Recently a lovely friend, who repatriated back to the US after 3 years in the Netherlands last year, shared how her repatriation was going. I found her honesty and sharing so moving and asked her if I could share parts of her blog as I felt there was great value for other expatriates who may be facing or going through repatriation or “re-entry blues”. She heartily agreed and I just want to say that’s she is fine and finding her way up and out of the “blues”.

To know that feeling blue and lost in the first year of being “home” is normal and others go through it can help. Remember how you first felt when you moved overseas – yes its similar feelings on going home – they take time to process and understand. Keeping active and engaged are important elements of coping.

Today marks the six month anniversary of my arrival back… It was at our six month mark after our move to the Netherlands that we came back to Seattle on vacation, and it was at that time that things started turning around for us. The misery that had been a big part of transitioning let up and we started doing more and being happier. I’ve been looking to this day to be the turn-around point for myself. I’m hopeful, most of the time, that this point will mark the beginning of the upswing back to my normal happy.

Because, frankly, it’s been pretty tough. I’ve been lonely and disconnected, unhappy and overwhelmed, burying myself in my vices and refusing all too often to do the writing and running that keep me on an even keel. I have read well over a hundred books, played way too much spider (and deleted it from my phone dozens of times), and spent hours and hours getting our music library in shape despite the urgency of other tasks.
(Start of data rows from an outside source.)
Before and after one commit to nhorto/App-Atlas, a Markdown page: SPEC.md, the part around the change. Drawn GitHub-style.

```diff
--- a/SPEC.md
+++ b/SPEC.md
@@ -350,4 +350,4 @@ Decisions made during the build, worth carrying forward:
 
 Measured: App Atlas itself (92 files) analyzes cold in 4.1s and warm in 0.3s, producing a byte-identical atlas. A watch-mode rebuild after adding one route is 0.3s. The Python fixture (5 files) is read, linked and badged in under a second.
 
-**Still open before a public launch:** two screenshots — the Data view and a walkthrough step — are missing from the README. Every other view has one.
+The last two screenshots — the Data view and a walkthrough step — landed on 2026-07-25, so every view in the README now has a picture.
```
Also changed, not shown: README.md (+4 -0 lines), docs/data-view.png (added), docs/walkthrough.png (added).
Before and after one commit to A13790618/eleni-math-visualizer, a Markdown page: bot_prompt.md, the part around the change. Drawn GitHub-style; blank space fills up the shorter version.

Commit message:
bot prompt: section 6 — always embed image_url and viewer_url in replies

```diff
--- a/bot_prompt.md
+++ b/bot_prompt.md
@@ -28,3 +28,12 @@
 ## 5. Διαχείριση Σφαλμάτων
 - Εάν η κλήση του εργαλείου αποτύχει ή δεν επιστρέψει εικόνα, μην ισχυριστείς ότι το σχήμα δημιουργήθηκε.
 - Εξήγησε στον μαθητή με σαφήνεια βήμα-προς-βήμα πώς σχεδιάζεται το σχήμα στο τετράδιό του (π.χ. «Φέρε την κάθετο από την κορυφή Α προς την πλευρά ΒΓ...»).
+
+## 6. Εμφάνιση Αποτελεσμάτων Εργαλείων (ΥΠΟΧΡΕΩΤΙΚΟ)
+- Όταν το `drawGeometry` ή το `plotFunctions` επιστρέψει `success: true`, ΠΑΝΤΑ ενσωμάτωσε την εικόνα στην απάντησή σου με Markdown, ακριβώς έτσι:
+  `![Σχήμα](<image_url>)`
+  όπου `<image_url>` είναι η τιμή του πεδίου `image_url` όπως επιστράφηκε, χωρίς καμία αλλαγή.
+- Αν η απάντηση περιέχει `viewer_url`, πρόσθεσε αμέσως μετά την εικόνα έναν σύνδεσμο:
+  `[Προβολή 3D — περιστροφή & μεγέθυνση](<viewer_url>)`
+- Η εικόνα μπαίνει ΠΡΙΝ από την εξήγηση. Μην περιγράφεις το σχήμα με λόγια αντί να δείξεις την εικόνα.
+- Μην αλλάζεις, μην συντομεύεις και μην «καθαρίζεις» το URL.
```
…I hurried to get our Christmas picture taken in early December, then got the letters folded in with the pictures before Christmas, and they have been sitting on a shelf waiting for labels and stamps ever since. I have allowed my e-mail box to stuff itself until I am immobile (again), and I have nearly ceased activity on Facebook not because I haven’t craved the connection, but because I felt stupid, incapable, guilty, and unworthy. I am frustrated by my failings and my feelings. I have been impatient with myself and unkind in ways I wouldn’t tolerate in anyone else. I am ready for all of that to change…

I am making progress. I am running more. I am starting to make the personal and social connections that will keep me from feeling invisible at the schoolyard and at home. The weather is helping and I am able to work in the garden, something that gives me calm and satisfaction. Things feels more possible…

As one road ends another begins?

… I can bulldoze through obstacles that might otherwise stop me if I spent time beating myself up because I wasn’t doing everything at once.

So thank you my friend for sharing the truth, the challenges, the thoughts and the fact that it happens but does get better.

For my friend and other expats: I know you have the strength to get through this. As an expat you challenged yourself and learnt a great deal about who you are. Use that knowledge to ease yourself during this transition and remember BE KIND TO YOURSELF

For further reading and information on repatriation blues